(Records from a data source)

== Segment start ==

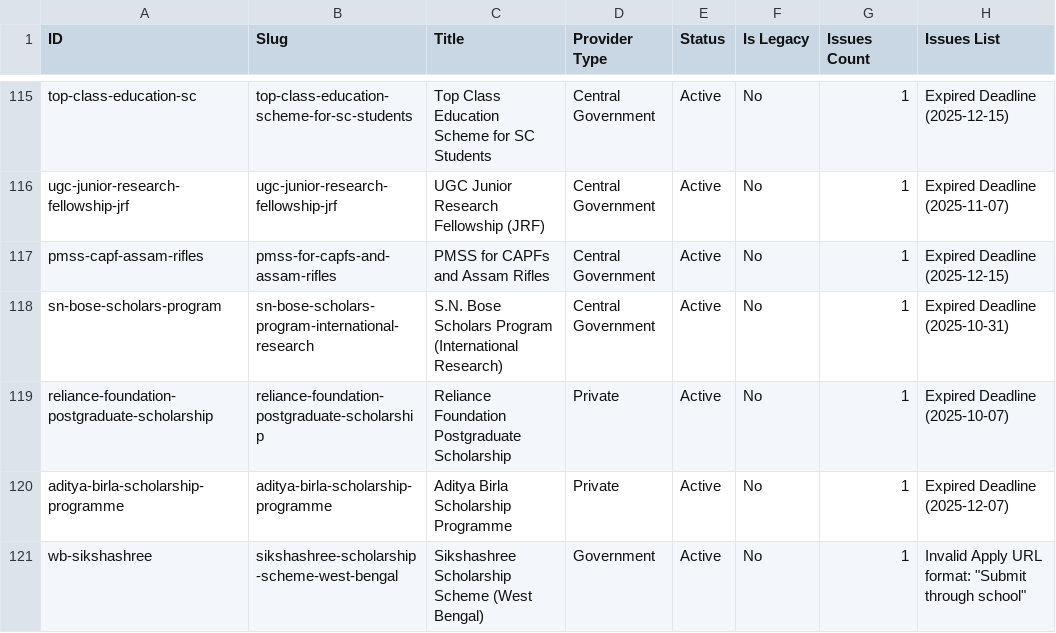
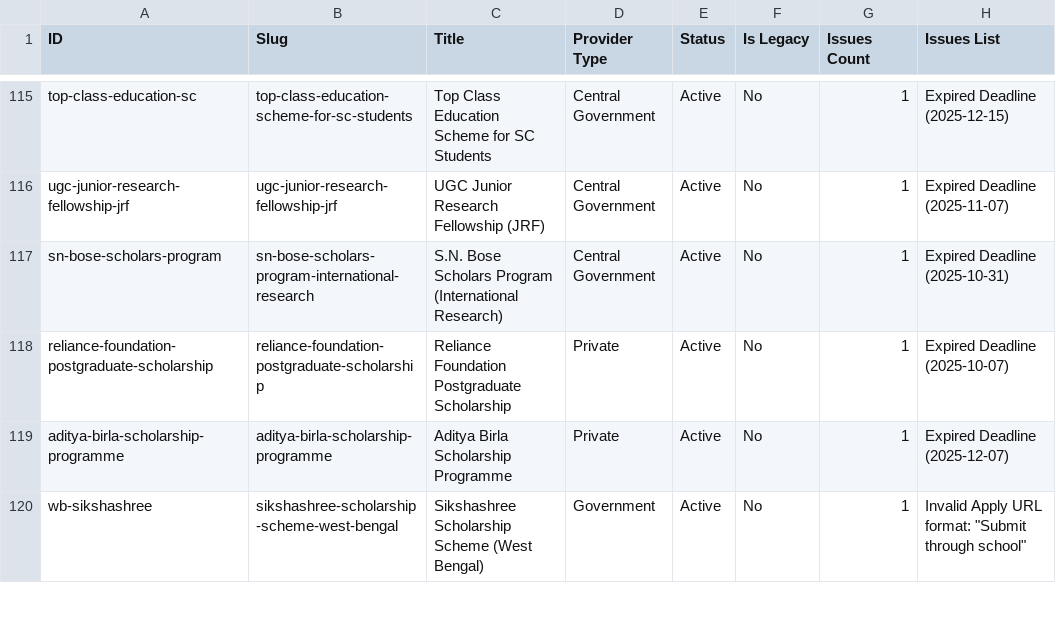
Before and after one commit to bizmantra/india-scholarships, a CSV file: scholarship-app/data/content-quality-audit.csv, drawn as a sheet; only a part is shown, gaps mark what is left out.

Commit message:
docs(backlog): close out content expansion backlog tasks CNT-26 to CNT-30 and update dashboard

```diff
--- a/scholarship-app/data/content-quality-audit.csv
+++ b/scholarship-app/data/content-quality-audit.csv
@@ -116,3 +116,2 @@ top-class-education-sc,top-class-education-scheme-for-sc-students,"Top Class Edu
 ugc-junior-research-fellowship-jrf,ugc-junior-research-fellowship-jrf,"UGC Junior Research Fellowship (JRF)",Central Government,Active,No,1,"Expired Deadline (2025-11-07)"
-pmss-capf-assam-rifles,pmss-for-capfs-and-assam-rifles,"PMSS for CAPFs and Assam Rifles",Central Government,Active,No,1,"Expired Deadline (2025-12-15)"
 sn-bose-scholars-program,sn-bose-scholars-program-international-research,"S.N. Bose Scholars Program (International Research)",Central Government,Active,No,1,"Expired Deadline (2025-10-31)"
```
Also changed, not shown: 3 other files.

== Segment end ==

Required work ::
Every line above with the string "content" in it needs to be copied.

Solution ::
Before and after one commit to bizmantra/india-scholarships, a CSV file: scholarship-app/data/content-quality-audit.csv, drawn as a sheet; only a part is shown, gaps mark what is left out.
docs(backlog): close out content expansion backlog tasks CNT-26 to CNT-30 and update dashboard
--- a/scholarship-app/data/content-quality-audit.csv
+++ b/scholarship-app/data/content-quality-audit.csv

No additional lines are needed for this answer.